01-22-2019

The Supreme Court has decided to allow President Trump's restrictions on transgender people serving in the military to go into effect while the legal battle continues in lower courts. The injunction, announced in July 2017, barred all transgender people from military service, overturning a previous policy from the Obama era. 

The high court's decision brought an end to injunctions nationwide. The court's five conservatives, including recent appointment Justice Kavanaugh, delivered the ruling. 

Though officials are following the new policy, they state they have and always will treat transgender people with respect. 

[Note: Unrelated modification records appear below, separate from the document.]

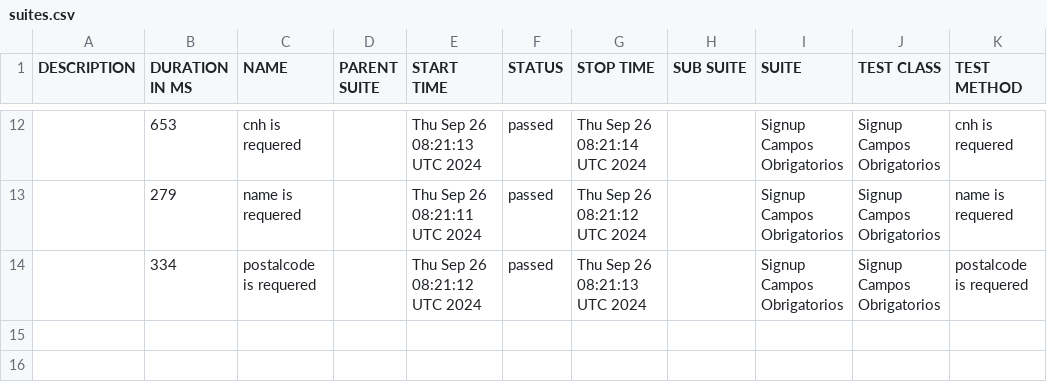
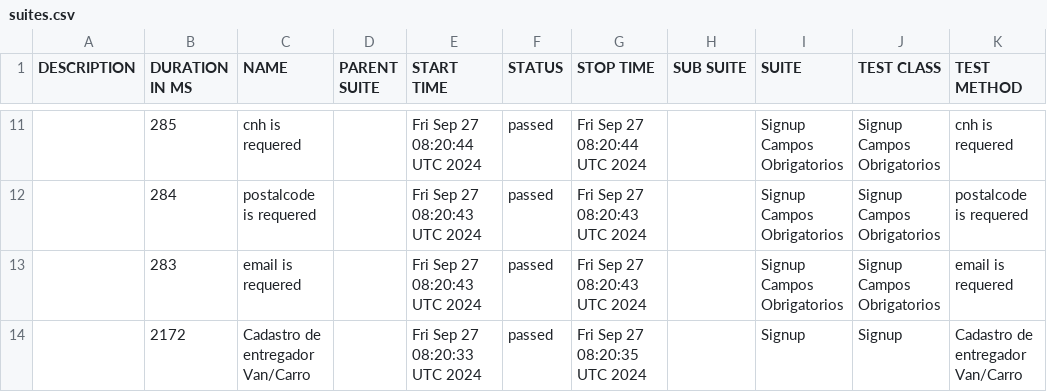
Before and after one commit to DiegoBBarbosa09/buger-eats-cypress, a CSV file: data/suites.csv, drawn as a sheet; only a part is shown, gaps mark what is left out; the diff covers the shown part only.

```diff
--- a/data/suites.csv
+++ b/data/suites.csv
@@ -12,3 +11,4 @@
-"","653","cnh is requered","","Thu Sep 26 08:21:13 UTC 2024","passed","Thu Sep 26 08:21:14 UTC 2024","","Signup Campos Obrigatorios","Signup Campos Obrigatorios","cnh is requered"
-"","279","name is requered","","Thu Sep 26 08:21:11 UTC 2024","passed","Thu Sep 26 08:21:12 UTC 2024","","Signup Campos Obrigatorios","Signup Campos Obrigatorios","name is requered"
-"","334","postalcode is requered","","Thu Sep 26 08:21:12 UTC 2024","passed","Thu Sep 26 08:21:13 UTC 2024","","Signup Campos Obrigatorios","Signup Campos Obrigatorios","postalcode is requered"
+"","285","cnh is requered","","Fri Sep 27 08:20:44 UTC 2024","passed","Fri Sep 27 08:20:44 UTC 2024","","Signup Campos Obrigatorios","Signup Campos Obrigatorios","cnh is requered"
+"","284","postalcode is requered","","Fri Sep 27 08:20:43 UTC 2024","passed","Fri Sep 27 08:20:43 UTC 2024","","Signup Campos Obrigatorios","Signup Campos Obrigatorios","postalcode is requered"
+"","283","email is requered","","Fri Sep 27 08:20:43 UTC 2024","passed","Fri Sep 27 08:20:43 UTC 2024","","Signup Campos Obrigatorios","Signup Campos Obrigatorios","email is requered"
+"","2172","Cadastro de entregador Van/Carro","","Fri Sep 27 08:20:33 UTC 2024","passed","Fri Sep 27 08:20:35 UTC 2024","","Signup","Signup","Cadastro de entregador Van/Carro"
```
Also changed, not shown: 2 added rows, 3 removed rows and 29 edited cells elsewhere in this file, 40 other files.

"As always, we treat all transgender persons with respect and dignity," Air Force Lt. Col. Carla Gleason, a Pentagon spokeswoman, said in statement that the Washington Post reported. "The Defense Department's proposed policy is NOT a ban on service by transgender persons. It is critical that DoD be permitted to implement personnel policies that it determines are necessary to ensure the most lethal and combat effective fighting force in the world."

Controversy arose when former Secretary of Defense Jim Mattis stopped the implementation of the Obama policy before it took effect in 2017, stating the Joint Chiefs of Staff needed more time for further study of the issue. 

A few weeks later, Trump issued a memorandum criticizing the Obama administration handling of the policy, saying it allowed transgender people to serve without a proper reasoning. President Trump argued the policy would waste taxpayer money and cause division among units. He ordered General Mattis to establish a policy similar to the pre-Obama policy. 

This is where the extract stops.